Authors can choose from a number of publication options. What drives an author to self-publish their book? What do they give up when they do?
This post presents a case for why publishers would want to participate in a program to sell textbooks to academic libraries. The plan would include a means for publishers to retain their profitability, albeit on a lower sales volume, by taking advantage of digital technology and by “repairing” some broken elements in the current marketplace, e.g., the market for used and pirated books.
While all publishers like to have a strong brand, some brands are so prestigious that they actually serve to paralyze the managements responsible for them, making it impossible to introduce innovations and to develop the business. Vast bureaucracies arrive whose purpose is not to develop the business but to protect the vaunted brand. This is a management problem, not a marketing one, but it can stymie a publisher from pursuing a progressive agenda.
Even open access advocates should support the commercialization of materials that are OA, as such commercialization can lead to enhanced discovery of scientific materials.
The new Google Ebooks have made a mess of many popular classics in the public domain.

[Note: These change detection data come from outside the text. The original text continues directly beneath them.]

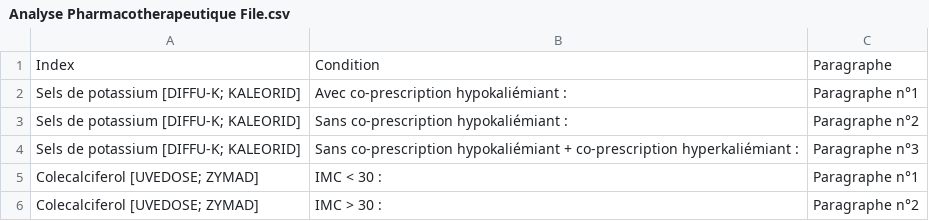
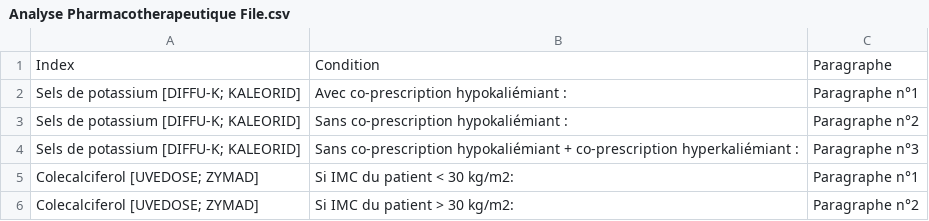
Before and after one commit to Arthurcarre/CHM-Pharmacie-Clinique, a CSV file: Analyse Pharmacotherapeutique File.csv, drawn as a sheet.

Commit message:
Update Analyse Pharmacotherapeutique File.csv

```diff
--- a/Analyse Pharmacotherapeutique File.csv
+++ b/Analyse Pharmacotherapeutique File.csv
@@ -4,3 +4,3 @@ Sels de potassium [DIFFU-K; KALEORID],Sans co-prescription hypokaliémiant :,Par
 Sels de potassium [DIFFU-K; KALEORID],Sans co-prescription hypokaliémiant + co-prescription hyperkaliémiant :,Paragraphe n°3
-Colecalciferol [UVEDOSE; ZYMAD],IMC < 30 :,Paragraphe n°1
-Colecalciferol [UVEDOSE; ZYMAD],IMC > 30 :,Paragraphe n°2
+Colecalciferol [UVEDOSE; ZYMAD],Si IMC du patient < 30 kg/m2:,Paragraphe n°1
+Colecalciferol [UVEDOSE; ZYMAD],Si IMC du patient > 30 kg/m2:,Paragraphe n°2
```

The face-down publishing paradigm involves the display of content on mobile devices that are constantly altered by computer processes in the Internet Cloud.